“Our mission is a youth-powered social enterprise creating healthy deliciousness with kids in our communities. Where there are opportunities to do that in a way that we can have some impact, we try our best to seize them,” said Stein, who is now a Rebel co-executive director. “It’s going amazingly well.”
Simin Deveauxbray, a senior at Prep Charter in South Philadelphia and another co-executive director, works after school and summers toward the group’s goals. She’s a two-year veteran who came to Rebel at a friend’s suggestion. She wasn’t so much motivated by the drive toward healthy food as she was by her desire, at 15, for a job. Somehow, she fell for the mission along the way.
“This changed my mind-set,” said Deveauxbray, now 17. “I learned how certain companies target certain students to get their products. This changed the way I eat: I don’t drink soda or juice, and I try to watch my foods. I look at nutrition facts daily.”
On a recent day, the Rebels’ kitchen space in West Philadelphia hummed with activity as the young people chopped bell peppers, peeled sweet potatoes, and mixed batter for a staff meal.

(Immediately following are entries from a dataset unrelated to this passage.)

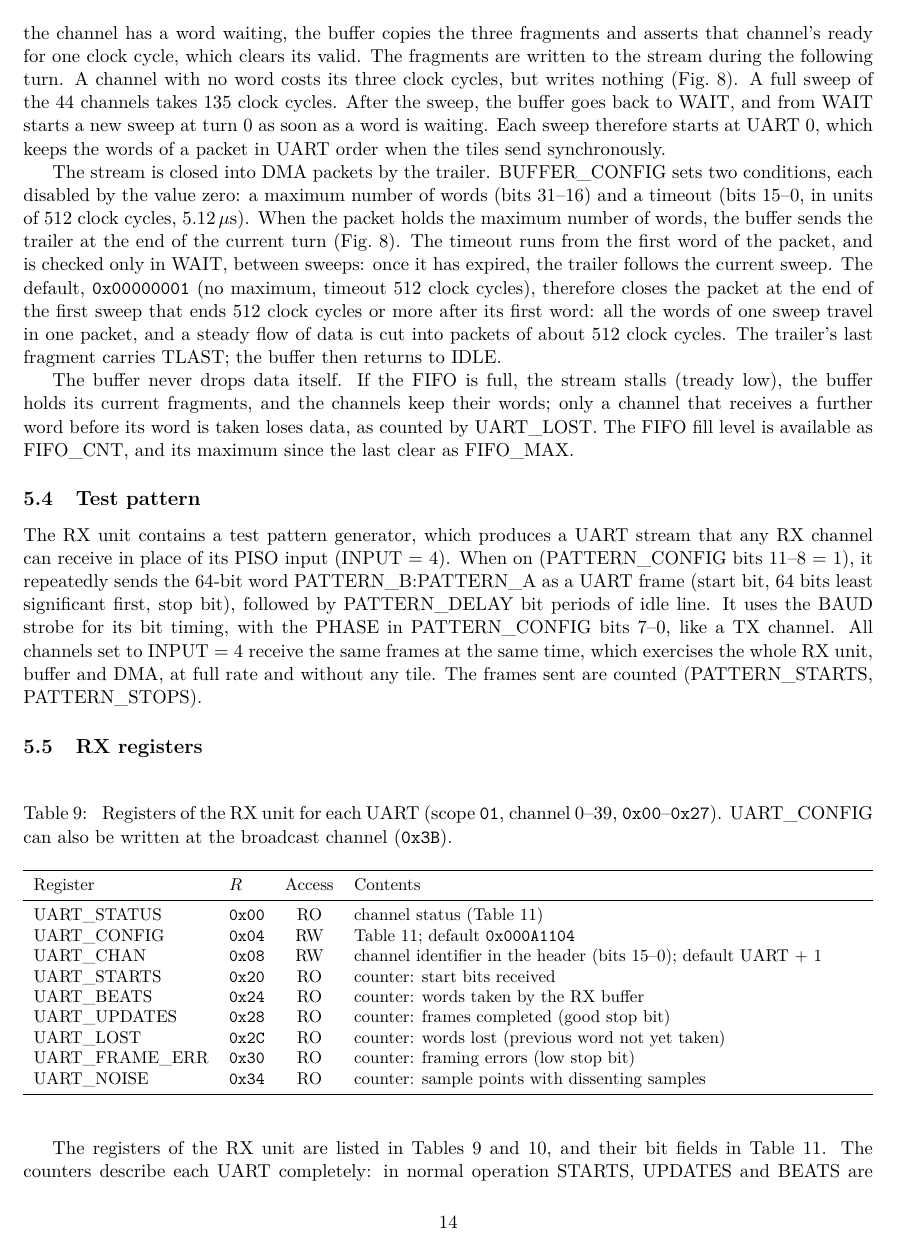
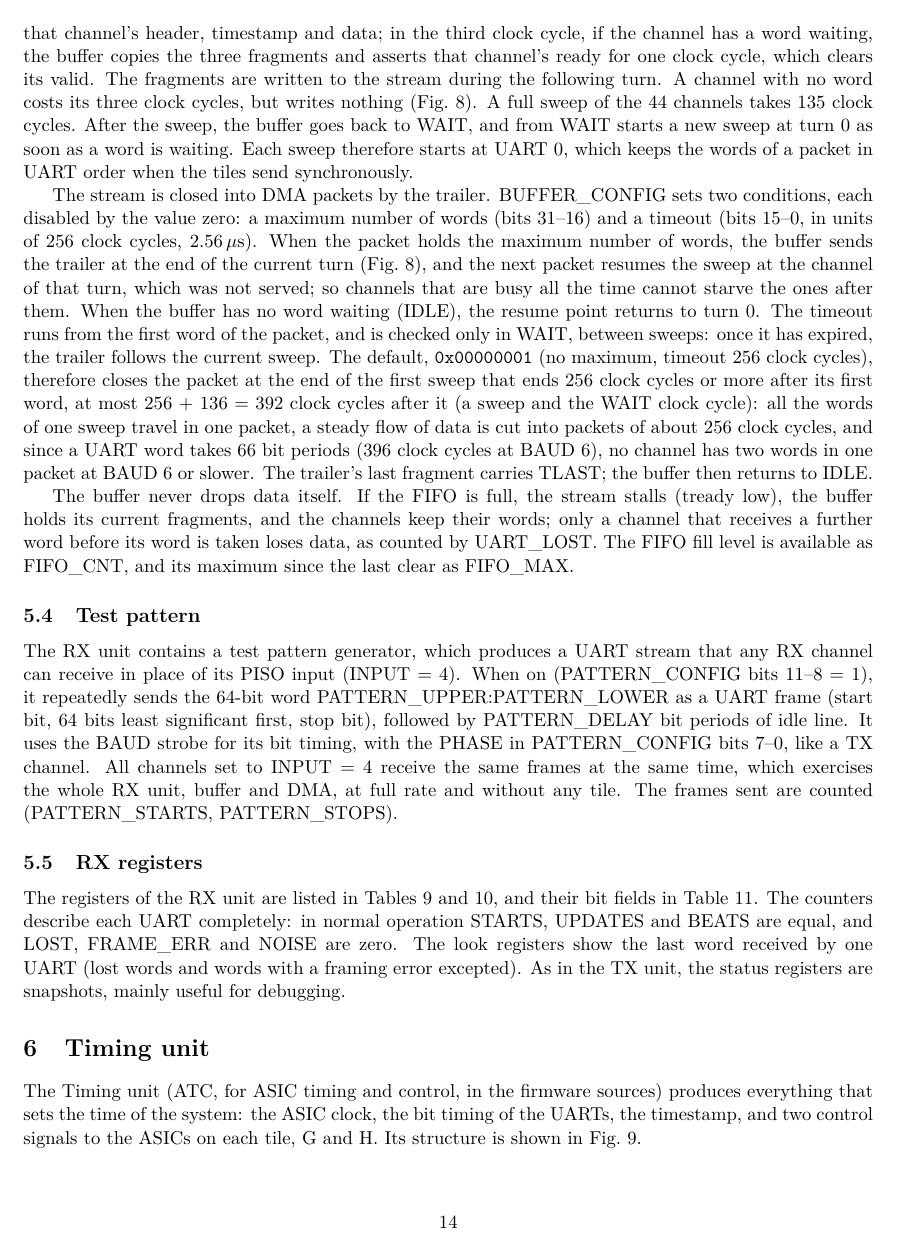
Before and after one commit to mulhearn/pacman_docs, a LaTeX document (agents/firmware.tex): page 14 of 21. Compiled offline with pdfLaTeX.

Commit message:
agents/firmware:  LOOK and PATTERN halves as _LOWER/_UPPER;  RX timeout unit 256 clock cycles (at most one word per channel per packet at BAUD 6 or slower);  a packet closed by the maximum lets the next resume the sweep

```diff
--- a/agents/firmware.tex
+++ b/agents/firmware.tex
@@ -567,13 +568,17 @@ sweep at turn 0 as soon as a word is waiting.  Each sweep therefore starts at UA
 of a packet in UART order when the tiles send synchronously.
 
 The stream is closed into DMA packets by the trailer.  BUFFER\_CONFIG sets two conditions, each disabled by
-the value zero: a maximum number of words (bits 31--16) and a timeout (bits 15--0, in units of 512 clock
-cycles, 5.12\,$\mu$s).  When the packet holds the maximum number of words, the buffer sends the trailer at
-the end of the current turn (Fig.~\ref{fig:rx-stream}).  The timeout runs from the first word of the packet,
+the value zero: a maximum number of words (bits 31--16) and a timeout (bits 15--0, in units of 256 clock
+cycles, 2.56\,$\mu$s).  When the packet holds the maximum number of words, the buffer sends the trailer at
+the end of the current turn (Fig.~\ref{fig:rx-stream}), and the next packet resumes the sweep at the channel
+of that turn, which was not served; so channels that are busy all the time cannot starve the ones after them.
+When the buffer has no word waiting (IDLE), the resume point returns to turn 0.  The timeout runs from the first word of the packet,
 and is checked only in WAIT, between sweeps: once it has expired, the trailer follows the current sweep.  The
-default, \hex{00000001} (no maximum, timeout 512 clock cycles), therefore closes the packet at the end of the
-first sweep that ends 512 clock cycles or more after its first word: all the words of one sweep travel in one
-packet, and a steady flow of data is cut into packets of about 512 clock cycles.  The trailer's last fragment carries TLAST; the buffer then returns to IDLE.
+default, \hex{00000001} (no maximum, timeout 256 clock cycles), therefore closes the packet at the end of the
+first sweep that ends 256 clock cycles or more after its first word, at most 256 + 136 = 392 clock cycles
+after it (a sweep and the WAIT clock cycle): all the words of one sweep travel in one packet, a steady flow of data is cut into packets of about
+256 clock cycles, and since a UART word takes 66 bit periods (396 clock cycles at BAUD 6), no channel has two
+words in one packet at BAUD 6 or slower.  The trailer's last fragment carries TLAST; the buffer then returns to IDLE.
 
 The buffer never drops data itself.  If the FIFO is full, the stream stalls (tready low), the buffer holds
 its current fragments, and the channels keep their words; only a channel that receives a further word before
@@ -584,7 +589,7 @@ its maximum since the last clear as FIFO\_MAX.
 
 The RX unit contains a test pattern generator, which produces a UART stream that any RX channel can receive
 in place of its PISO input (INPUT = 4).  When on (PATTERN\_CONFIG bits 11--8 = 1), it repeatedly sends the
-64-bit word PATTERN\_B:PATTERN\_A as a UART frame (start bit, 64 bits least significant first, stop bit),
+64-bit word PATTERN\_UPPER:PATTERN\_LOWER as a UART frame (start bit, 64 bits least significant first, stop bit),
 followed by PATTERN\_DELAY bit periods of idle line.  It uses the BAUD strobe for its bit timing, with the
 PHASE in PATTERN\_CONFIG bits 7--0, like a TX channel.  All channels set to INPUT = 4 receive the same frames
 at the same time, which exercises the whole RX unit, buffer and DMA, at full rate and without any tile.  The
```
Also changed, not shown: agents/firmware.pdf, agents/firmware.tex (21 more changed lines).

Tiguida Kaba, a freshman at the High School for the Creative and Performing Arts, joined the crew because she liked the idea of gaining experience as an entrepreneur in high school, and she hasn’t been disappointed.
“Being able to bring a healthy change to my peers — that’s great,” said Kaba, 15. “I just want to spread healthy deliciousness.”